# What to do
Filter the entries beneath this task, copying only the lines that hold the word "padding".

+++ Available data

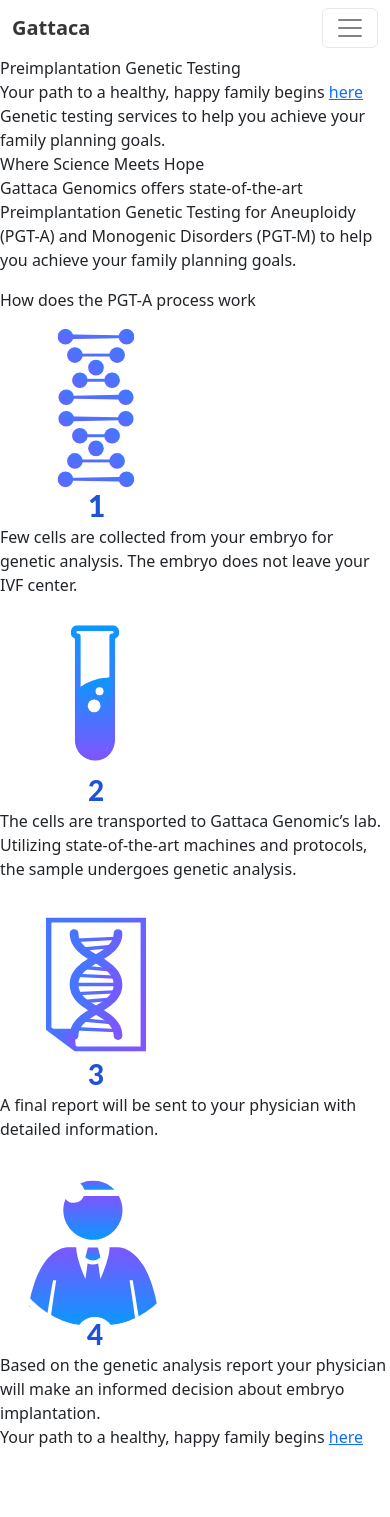
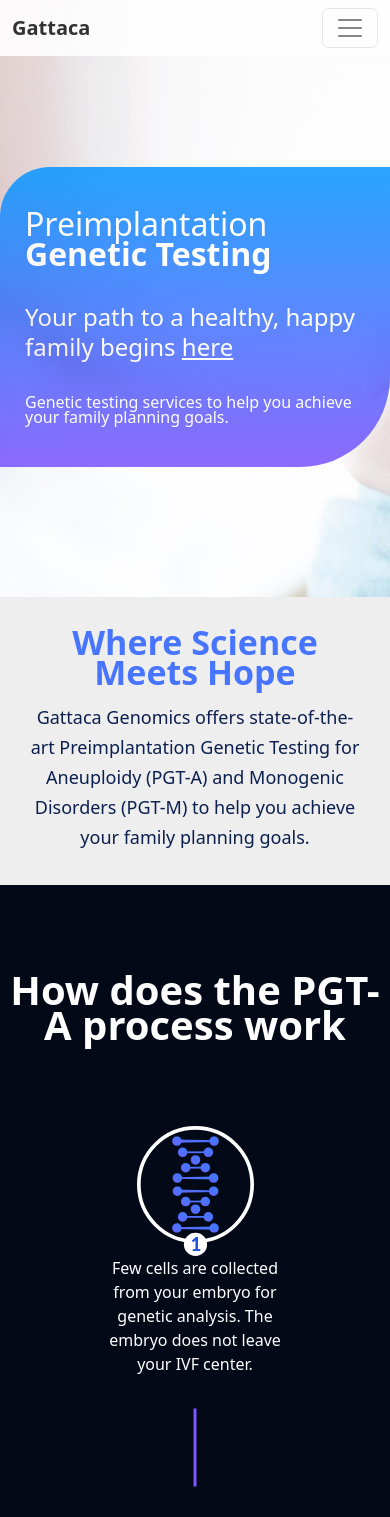
Before and after one commit to gitsistematico/webSide, an Angular app: page /home in a window 390 px wide. Shown: the top 1517 px of the page. Before the commit the page ends 1449 px from the top, so only its background shows below. Built offline with nearby package versions, Linux system fonts and the light colour scheme; a web font is replaced by a local one.

Commit message:
add desing mobile home

```diff
--- a/src/app/app.module.ts
+++ b/src/app/app.module.ts
@@ -10,6 +10,7 @@
 import { HeaderComponent } from './header/header.component';
 import { NgbModule } from '@ng-bootstrap/ng-bootstrap';
 import { HomeComponent } from './home/home.component';
+import { RouterModule } from '@angular/router';
 @NgModule({
   declarations: [
     AppComponent,
@@ -17,13 +18,14 @@
     CotactUsComponent,
     BlogComponent,
     TechnologyComponent,
-    HeaderComponent,
     HomeComponent,
+    HeaderComponent
   ],
   imports: [
     BrowserModule,
     NgbModule,
-    AppRoutingModule
+    AppRoutingModule,
+    RouterModule
   ],
   providers: [],
   bootstrap: [AppComponent]
--- a/src/app/header/header.component.html
+++ b/src/app/header/header.component.html
@@ -12,16 +12,16 @@
                 <div [ngClass]="!isShowDivIf ? 'responsive__active' : 'responsive__inactive'" class="collapse navbar-collapse vertical-menu" id="navbarResponsive">
                     <ul class="navbar-nav ml-auto">
                         <li (click)=toggleDisplayDivIf(1) class="nav-item" routerLinkActive="active">
-                            <a class="nav-link" routerLink="home">About Us</a>
+                            <a class="nav-link" routerLink="/home">About Us</a>
                         </li>
                         <li (click)=toggleDisplayDivIf(1) class="nav-item" routerLinkActive="active">
-                            <a class="nav-link" routerLink="tecnology">Technology</a>
+                            <a class="nav-link" routerLink="/tecnology">Technology</a>
                         </li>
                         <li (click)=toggleDisplayDivIf(1) class="nav-item" routerLinkActive="active">
-                            <a class="nav-link" routerLink="contactUs">Contact Us</a>
+                            <a class="nav-link" routerLink="/contactUs">Contact Us</a>
                         </li>
                         <li (click)=toggleDisplayDivIf(1) class="nav-item" routerLinkActive="active">
-                            <a class="nav-link" routerLink="blog">Blog</a>
+                            <a class="nav-link" routerLink="/blog">Blog</a>
                         </li>
                     </ul>
                 </div>
@@ -33,19 +33,19 @@
             <img src="assets/images/logo_gattaca.svg" alt="">
             <div class="option-horizontal-menu">
                 <label (click)=toggleDisplayDivIf() class="nav-item" routerLinkActive="active">
-                    <a class="nav-link" routerLink="home">About Us</a>
+                    <a class="nav-link" routerLink="/home">About Us</a>
                 </label>
 
                 <label (click)=toggleDisplayDivIf() class="nav-item" routerLinkActive="active">
-                    <a class="nav-link" routerLink="tecnology">Technology</a>
+                    <a class="nav-link" routerLink="/tecnology">Technology</a>
                 </label>
 
                 <label (click)=toggleDisplayDivIf() class="nav-item" routerLinkActive="active">
-                    <a class="nav-link" routerLink="contactUs">Contact Us</a>
+                    <a class="nav-link" routerLink="/contactUs">Contact Us</a>
                 </label>
 
                 <label (click)=toggleDisplayDivIf() class="nav-item" routerLinkActive="active">
-                    <a class="nav-link" routerLink="blog">Blog</a>
+                    <a class="nav-link" routerLink="/blog">Blog</a>
                 </label>
             </div>
 
--- a/src/app/header/header.component.ts
+++ b/src/app/header/header.component.ts
@@ -6,11 +6,10 @@
   styleUrls: ['./header.component.scss']
 })
 export class HeaderComponent {
+  isShowDivIf = true;
   constructor() { }
 
-  isShowDivIf = true;
   toggleDisplayDivIf( type: number = 0) {
-
     if (type == 1) {
       this.isShowDivIf = !this.isShowDivIf;
     }
--- a/src/app/home/home.component.html
+++ b/src/app/home/home.component.html
@@ -3,6 +3,7 @@
     <app-header></app-header>
 
     <div class="preimplantation">
+      <div class="preimplantation-body">
         <label class="label-one">
           Preimplantation <span class="bold-one">Genetic Testing</span>
         </label>
@@ -10,8 +11,10 @@
           Your path to a healthy, happy family begins <a href="">here</a>
         </label>
         <label class="label-three">
-        Genetic testing services to help you achieve your family planning goals.
+          Genetic testing services to help you achieve your family planning
+          goals.
         </label>
+      </div>
     </div>
 
     <div class="preimplantation-last">
@@ -57,15 +60,15 @@
     <div class="separe"></div>
     <div class="steps-images">
       <img src="assets/images/icon_gattaca_pgta4.svg" alt="" />
-      <label
-        >Based on the genetic analysis report your physician will make an
-        informed decision about embryo implantation.</label
-      >
+      <label>
+        Based on the genetic analysis report your physician will make an
+        informed decision about embryo implantation.
+      </label>
     </div>
   </div>
 </div>
 <div class="final-part">
   <div class="text-title-blue">
-        <label class="title-label" >Your path to a healthy, happy family begins <a href="">here</a></label>
+    <label class="title-label">Your path to a healthy, happy family begins <a href="">here</a></label>
   </div>
 </div>
--- a/src/app/home/home.component.scss
+++ b/src/app/home/home.component.scss
@@ -1,4 +1,4 @@
-@media screen and (min-width: 481px) and (max-width: 1928px) {
+@media screen and (max-width: 480px) {
   .container-home {
     width: 100%;
     padding: 0;
@@ -12,13 +12,16 @@
       background-size: cover;
       .preimplantation {
         display: flex;
+        flex-direction: row;
+        justify-content: center;
+        .preimplantation-body {
+          display: flex;
           flex-direction: column;
           justify-content: space-around;
-        // position: absolute;
           margin-top: 111px;
-        margin-left: 120px;
-        width: 450px;
-        height: 350px;
+          // margin-left: 120px;
+          width: 400px;
+          height: 300px;
           background: transparent
             linear-gradient(180deg, #0a98ff 0%, #7d56ff 100%) 0% 0% no-repeat
             padding-box;
@@ -48,6 +51,162 @@
           }
         }
       }
+    }
+    .preimplantation-last {
+      display: flex;
+      flex-direction: column;
+      justify-content: center;
+      align-items: center;
+      text-align: center;
+      margin-top: 130px;
+      background: #eeeeee;
+      padding: 30px;
+      gap: 15px;
+      line-height: 30px;
+      .blue-label {
+        font-size: 34px;
+        color: #4875ff;
+        font-weight: bold;
+      }
+
+      .blue-king-label {
+        font-size: 18px;
+        color: #0c1f4e;
+        font-weight: 500;
+      }
+    }
+    .blue-line {
+      background: transparent linear-gradient(270deg, #0a98ff 0%, #7d56ff 100%);
+      width: 100%;
+      height: 41px;
+    }
+  }
+
+  .proccess-work {
+    display: flex;
+    flex-direction: column;
+    justify-content: center;
+    width: 100%;
+    height: 1730px;
+    margin-top: 165px;
+    background: #030917;
+
+    .title {
+      text-align: center;
+      font-size: 40px;
+      color: #ffffff;
+      font-weight: 600;
+      margin-bottom: 84px;
+      line-height: 35px;
+    }
+
+    .steps {
+      display: flex;
+      flex-direction: column;
+      justify-content: center;
+      align-items: center;
+      width: 100%;
+      gap: 70px;
+      color: #ffffff;
+      .steps-images {
+        display: flex;
+        flex-direction: column;
+        align-items: center;
+        width: 50%;
+        text-align: center;
+        img {
+          width: 60%;
+        }
+      }
+      .separe {
+        rotate: 90deg;
+        width: 20%;
+        height: 3px;
+        background: #7d56ff;
+      }
+    }
+  }
+
+  .final-part {
+    width: 100%;
+    height: 400px;
+    background-image: url("../../assets/images/gattaca-stock-home-bellow.jpg");
+    background-repeat: no-repeat;
+    background-attachment: fixed;
+    background-size: cover;
+    .text-title-blue {
+      display: flex;
+      flex-direction: row;
+      justify-content: end;
+      margin-right: 10%;
+      .title-label {
+        text-align: end;
+        width: 53%;
+        font-weight: 600;
+        line-height: 35px;
+        font-size: 34px;
+        color: #4875ff;
+        margin-top: 125px;
+      }
+    }
+  }
+}
+
+@media screen and (min-width: 481px) and (max-width: 1928px) {
+  .container-home {
+    width: 100%;
+    padding: 0;
+    margin: 0;
+    .first-container {
+      width: 100%;
+      height: 720px;
+      background: url("../../assets/images/gattaca-stock-homeheroe.jpg");
+      background-repeat: no-repeat;
+      background-attachment: fixed;
+      background-size: cover;
+      .preimplantation {
+        display: flex;
+        flex-direction: column;
+        justify-content: space-around;
+        // position: absolute;
+        margin-top: 111px;
+        margin-left: 120px;
+        width: 450px;
+        height: 350px;
+        background: transparent
+          linear-gradient(180deg, #0a98ff 0%, #7d56ff 100%) 0% 0% no-repeat
+          padding-box;
+        border-radius: 50px 0px 90px 0px;
+        opacity: 0.87;
+        padding: 25px;
+        color: #ffffff;
+        .preimplantation-body {
+          display: flex;
+          flex-direction: column;
+          gap: 40px;
+          .label-one {
+            font-size: 32px;
+            line-height: 30px;
+            .bold-one {
+              font-weight: 600;
+            }
+          }
+
+          .label-two {
+            font-size: 24px;
+            line-height: 30px;
+            a {
+              color: #ffffff;
+            }
+          }
+
+          .label-three {
+            font-size: 16px;
+            line-height: 15px;
+          }
+        }
+      }
+    }
     .preimplantation-last {
       display: flex;
       flex-direction: column;
@@ -69,15 +228,14 @@
         font-weight: 500;
       }
     }
-    .blue-line{
-        background: transparent linear-gradient(270deg, #0A98FF 0%, #7D56FF 100%);
+    .blue-line {
+      background: transparent linear-gradient(270deg, #0a98ff 0%, #7d56ff 100%);
       width: 100%;
       height: 41px;
     }
   }
 
-  .proccess-work{
-
+  .proccess-work {
     display: flex;
     flex-direction: column;
     justify-content: center;
@@ -86,7 +244,7 @@
     margin-top: 190px;
     background: #030917;
 
-    .title{
+    .title {
       text-align: center;
       font-size: 40px;
       color: #ffffff;
@@ -94,7 +252,7 @@
       margin-bottom: 100px;
     }
 
-    .steps{
+    .steps {
       display: flex;
       flex-direction: row;
       justify-content: center;
@@ -102,43 +260,43 @@
       width: 100%;
       gap: 10px;
       color: #ffffff;
-        .steps-images{
+      .steps-images {
         display: flex;
         flex-direction: column;
         align-items: center;
         width: 14%;
         text-align: center;
-            img{
+        img {
           width: 60%;
         }
       }
-        .separe{
+      .separe {
         width: 5%;
         height: 3px;
-            background: #7D56FF;
+        background: #7d56ff;
         margin-top: 4%;
       }
     }
   }
 
-  .final-part{
+  .final-part {
     width: 100%;
     height: 580px;
     background: url("../../assets/images/gattaca-stock-home-bellow.jpg");
     background-repeat: no-repeat;
     background-attachment: fixed;
     background-size: cover;
-    .text-title-blue{
+    .text-title-blue {
       display: flex;
       flex-direction: row;
       justify-content: end;
       margin-right: 10%;
-        .title-label{
+      .title-label {
         width: 25%;
         font-weight: 600;
         line-height: 35px;
         font-size: 34px;
-            color: #4875FF;
+        color: #4875ff;
         margin-top: 270px;
       }
     }
```
Also changed, not shown: src/app/app-routing.module.ts (+4 -4 lines), 1 other file (tests, documents, lock files or other folders). Lines whose indentation alone changed are shown as unchanged.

++++++

# Reply to the exercise
     padding: 0;
             padding-box;
+      padding: 30px;
+    padding: 0;
+          padding-box;
+        padding: 25px;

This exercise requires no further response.